DATA SHOWN:
══════════

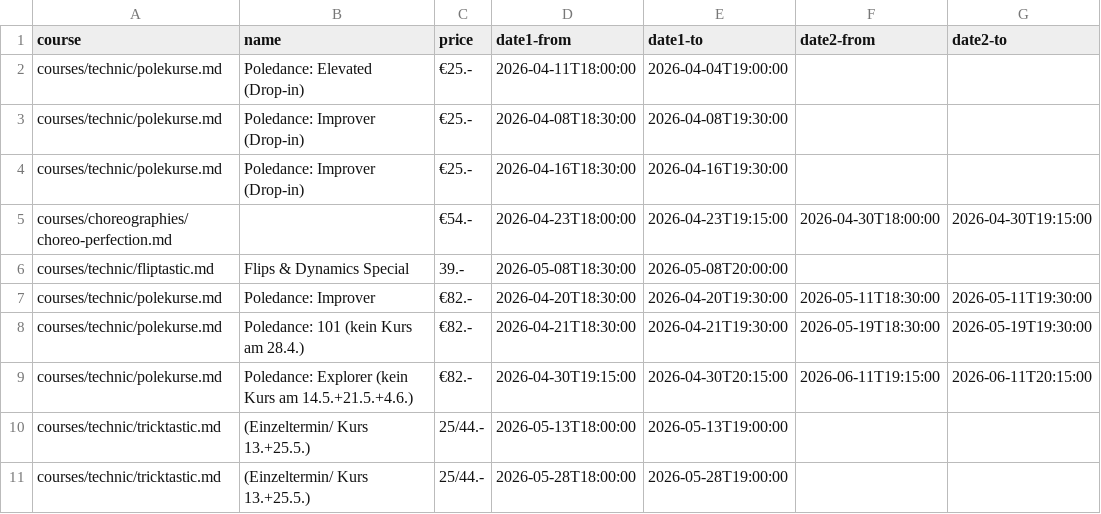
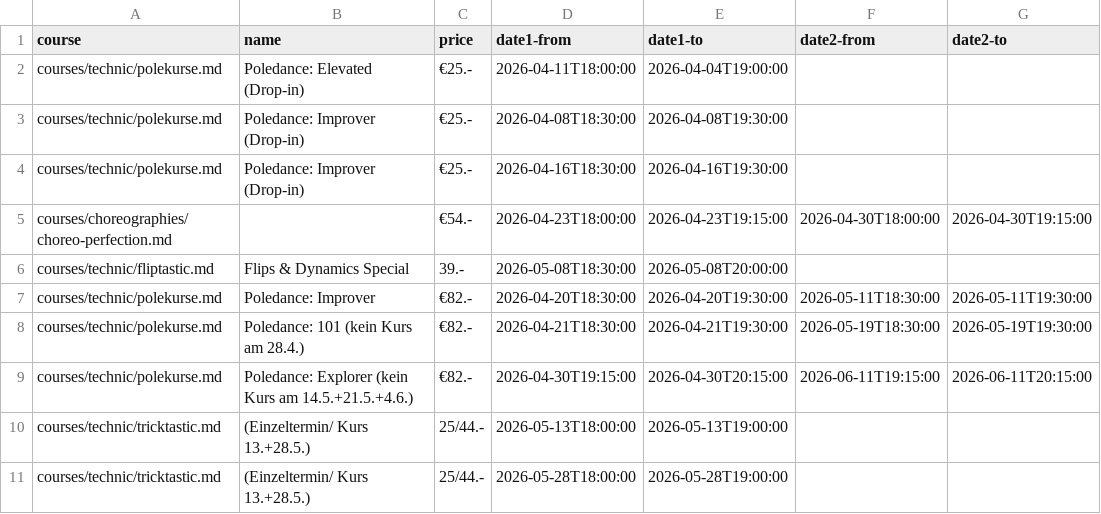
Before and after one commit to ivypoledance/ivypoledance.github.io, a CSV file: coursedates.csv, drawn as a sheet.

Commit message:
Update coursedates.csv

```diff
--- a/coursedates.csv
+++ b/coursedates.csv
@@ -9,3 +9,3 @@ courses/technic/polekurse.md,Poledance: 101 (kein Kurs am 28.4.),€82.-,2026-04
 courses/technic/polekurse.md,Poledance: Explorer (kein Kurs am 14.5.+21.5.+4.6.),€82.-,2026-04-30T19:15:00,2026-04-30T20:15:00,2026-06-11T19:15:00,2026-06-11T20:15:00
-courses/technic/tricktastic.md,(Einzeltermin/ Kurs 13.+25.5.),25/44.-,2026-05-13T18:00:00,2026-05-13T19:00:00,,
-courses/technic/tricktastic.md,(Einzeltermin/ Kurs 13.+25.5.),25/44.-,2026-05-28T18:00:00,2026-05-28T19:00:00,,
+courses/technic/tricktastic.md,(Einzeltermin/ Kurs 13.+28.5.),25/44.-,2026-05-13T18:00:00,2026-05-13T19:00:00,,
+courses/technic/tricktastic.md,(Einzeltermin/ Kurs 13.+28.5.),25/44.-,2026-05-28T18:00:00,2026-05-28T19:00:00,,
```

══════════

TO DO: In the preceding records, how many lines include the word "kein"? Reply with the number only.

ANSWER TO THE EXERCISE: 2